[WORK INSTRUCTION]:
Retype every record exactly as it appears.

*** INPUT DATA Section Begins ***

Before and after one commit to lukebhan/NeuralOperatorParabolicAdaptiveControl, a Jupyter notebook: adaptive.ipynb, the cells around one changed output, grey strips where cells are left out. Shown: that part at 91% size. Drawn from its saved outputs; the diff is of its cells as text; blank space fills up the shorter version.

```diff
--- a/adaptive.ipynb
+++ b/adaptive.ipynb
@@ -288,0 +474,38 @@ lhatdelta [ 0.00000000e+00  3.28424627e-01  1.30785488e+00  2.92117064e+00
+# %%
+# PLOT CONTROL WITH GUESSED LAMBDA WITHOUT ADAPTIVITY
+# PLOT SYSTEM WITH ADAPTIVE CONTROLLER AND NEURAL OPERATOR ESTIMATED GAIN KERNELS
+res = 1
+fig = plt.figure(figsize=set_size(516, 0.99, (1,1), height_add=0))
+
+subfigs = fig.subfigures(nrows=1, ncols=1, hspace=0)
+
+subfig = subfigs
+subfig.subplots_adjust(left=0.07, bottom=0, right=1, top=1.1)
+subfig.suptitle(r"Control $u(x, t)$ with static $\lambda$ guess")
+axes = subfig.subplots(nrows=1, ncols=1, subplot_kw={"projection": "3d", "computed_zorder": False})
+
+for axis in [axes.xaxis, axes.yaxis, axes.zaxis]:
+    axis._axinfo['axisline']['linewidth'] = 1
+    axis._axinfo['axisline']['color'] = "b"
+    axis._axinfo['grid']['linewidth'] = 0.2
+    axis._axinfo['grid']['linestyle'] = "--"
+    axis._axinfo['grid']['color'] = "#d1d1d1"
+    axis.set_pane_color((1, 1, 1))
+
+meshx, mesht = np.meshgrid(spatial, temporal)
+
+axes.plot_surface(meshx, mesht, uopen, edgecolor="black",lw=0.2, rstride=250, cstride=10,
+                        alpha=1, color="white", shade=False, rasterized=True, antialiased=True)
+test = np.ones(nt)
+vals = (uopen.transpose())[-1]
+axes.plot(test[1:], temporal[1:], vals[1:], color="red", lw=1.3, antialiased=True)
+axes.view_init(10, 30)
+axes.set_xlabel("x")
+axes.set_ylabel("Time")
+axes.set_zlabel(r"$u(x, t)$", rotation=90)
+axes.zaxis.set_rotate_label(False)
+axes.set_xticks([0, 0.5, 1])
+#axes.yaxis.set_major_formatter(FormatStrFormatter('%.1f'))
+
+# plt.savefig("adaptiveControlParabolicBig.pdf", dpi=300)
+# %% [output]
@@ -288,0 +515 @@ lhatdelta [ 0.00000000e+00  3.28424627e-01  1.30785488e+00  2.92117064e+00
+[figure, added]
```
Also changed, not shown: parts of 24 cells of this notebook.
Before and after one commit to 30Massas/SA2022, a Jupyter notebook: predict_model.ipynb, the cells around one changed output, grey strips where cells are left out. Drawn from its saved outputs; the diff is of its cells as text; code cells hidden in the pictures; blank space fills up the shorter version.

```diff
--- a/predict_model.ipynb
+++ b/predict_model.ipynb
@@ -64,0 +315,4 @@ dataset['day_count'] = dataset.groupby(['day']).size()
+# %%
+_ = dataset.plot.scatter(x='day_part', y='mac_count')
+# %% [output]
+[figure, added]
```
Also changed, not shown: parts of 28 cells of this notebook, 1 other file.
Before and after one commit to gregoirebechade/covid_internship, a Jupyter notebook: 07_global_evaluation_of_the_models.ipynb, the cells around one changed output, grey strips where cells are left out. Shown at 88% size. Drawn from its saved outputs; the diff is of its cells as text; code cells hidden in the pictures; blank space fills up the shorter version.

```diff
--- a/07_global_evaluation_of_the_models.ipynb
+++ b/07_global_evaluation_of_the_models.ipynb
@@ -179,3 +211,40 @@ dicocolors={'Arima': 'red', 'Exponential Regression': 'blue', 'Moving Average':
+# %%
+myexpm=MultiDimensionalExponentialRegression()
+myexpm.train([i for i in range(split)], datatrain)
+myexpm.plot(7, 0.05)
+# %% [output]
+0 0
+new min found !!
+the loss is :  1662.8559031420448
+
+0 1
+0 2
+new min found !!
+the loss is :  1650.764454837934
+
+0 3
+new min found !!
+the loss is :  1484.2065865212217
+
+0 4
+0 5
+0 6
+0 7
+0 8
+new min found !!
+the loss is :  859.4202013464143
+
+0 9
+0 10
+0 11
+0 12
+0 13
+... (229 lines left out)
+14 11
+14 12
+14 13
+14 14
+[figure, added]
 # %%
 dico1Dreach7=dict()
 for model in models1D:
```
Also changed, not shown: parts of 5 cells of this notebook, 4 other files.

*** INPUT DATA Section Ends ***

[ANSWER BELOW]:
Before and after one commit to lukebhan/NeuralOperatorParabolicAdaptiveControl, a Jupyter notebook: adaptive.ipynb, the cells around one changed output, grey strips where cells are left out. Shown: that part at 91% size. Drawn from its saved outputs; the diff is of its cells as text; blank space fills up the shorter version.

```diff
--- a/adaptive.ipynb
+++ b/adaptive.ipynb
@@ -288,0 +474,38 @@ lhatdelta [ 0.00000000e+00  3.28424627e-01  1.30785488e+00  2.92117064e+00
+# %%
+# PLOT CONTROL WITH GUESSED LAMBDA WITHOUT ADAPTIVITY
+# PLOT SYSTEM WITH ADAPTIVE CONTROLLER AND NEURAL OPERATOR ESTIMATED GAIN KERNELS
+res = 1
+fig = plt.figure(figsize=set_size(516, 0.99, (1,1), height_add=0))
+
+subfigs = fig.subfigures(nrows=1, ncols=1, hspace=0)
+
+subfig = subfigs
+subfig.subplots_adjust(left=0.07, bottom=0, right=1, top=1.1)
+subfig.suptitle(r"Control $u(x, t)$ with static $\lambda$ guess")
+axes = subfig.subplots(nrows=1, ncols=1, subplot_kw={"projection": "3d", "computed_zorder": False})
+
+for axis in [axes.xaxis, axes.yaxis, axes.zaxis]:
+    axis._axinfo['axisline']['linewidth'] = 1
+    axis._axinfo['axisline']['color'] = "b"
+    axis._axinfo['grid']['linewidth'] = 0.2
+    axis._axinfo['grid']['linestyle'] = "--"
+    axis._axinfo['grid']['color'] = "#d1d1d1"
+    axis.set_pane_color((1, 1, 1))
+
+meshx, mesht = np.meshgrid(spatial, temporal)
+
+axes.plot_surface(meshx, mesht, uopen, edgecolor="black",lw=0.2, rstride=250, cstride=10,
+                        alpha=1, color="white", shade=False, rasterized=True, antialiased=True)
+test = np.ones(nt)
+vals = (uopen.transpose())[-1]
+axes.plot(test[1:], temporal[1:], vals[1:], color="red", lw=1.3, antialiased=True)
+axes.view_init(10, 30)
+axes.set_xlabel("x")
+axes.set_ylabel("Time")
+axes.set_zlabel(r"$u(x, t)$", rotation=90)
+axes.zaxis.set_rotate_label(False)
+axes.set_xticks([0, 0.5, 1])
+#axes.yaxis.set_major_formatter(FormatStrFormatter('%.1f'))
+
+# plt.savefig("adaptiveControlParabolicBig.pdf", dpi=300)
+# %% [output]
@@ -288,0 +515 @@ lhatdelta [ 0.00000000e+00  3.28424627e-01  1.30785488e+00  2.92117064e+00
+[figure, added]
```
Also changed, not shown: parts of 24 cells of this notebook.
Before and after one commit to 30Massas/SA2022, a Jupyter notebook: predict_model.ipynb, the cells around one changed output, grey strips where cells are left out. Drawn from its saved outputs; the diff is of its cells as text; code cells hidden in the pictures; blank space fills up the shorter version.

```diff
--- a/predict_model.ipynb
+++ b/predict_model.ipynb
@@ -64,0 +315,4 @@ dataset['day_count'] = dataset.groupby(['day']).size()
+# %%
+_ = dataset.plot.scatter(x='day_part', y='mac_count')
+# %% [output]
+[figure, added]
```
Also changed, not shown: parts of 28 cells of this notebook, 1 other file.
Before and after one commit to gregoirebechade/covid_internship, a Jupyter notebook: 07_global_evaluation_of_the_models.ipynb, the cells around one changed output, grey strips where cells are left out. Shown at 88% size. Drawn from its saved outputs; the diff is of its cells as text; code cells hidden in the pictures; blank space fills up the shorter version.

```diff
--- a/07_global_evaluation_of_the_models.ipynb
+++ b/07_global_evaluation_of_the_models.ipynb
@@ -179,3 +211,40 @@ dicocolors={'Arima': 'red', 'Exponential Regression': 'blue', 'Moving Average':
+# %%
+myexpm=MultiDimensionalExponentialRegression()
+myexpm.train([i for i in range(split)], datatrain)
+myexpm.plot(7, 0.05)
+# %% [output]
+0 0
+new min found !!
+the loss is :  1662.8559031420448
+
+0 1
+0 2
+new min found !!
+the loss is :  1650.764454837934
+
+0 3
+new min found !!
+the loss is :  1484.2065865212217
+
+0 4
+0 5
+0 6
+0 7
+0 8
+new min found !!
+the loss is :  859.4202013464143
+
+0 9
+0 10
+0 11
+0 12
+0 13
+... (229 lines left out)
+14 11
+14 12
+14 13
+14 14
+[figure, added]
 # %%
 dico1Dreach7=dict()
 for model in models1D:
```
Also changed, not shown: parts of 5 cells of this notebook, 4 other files.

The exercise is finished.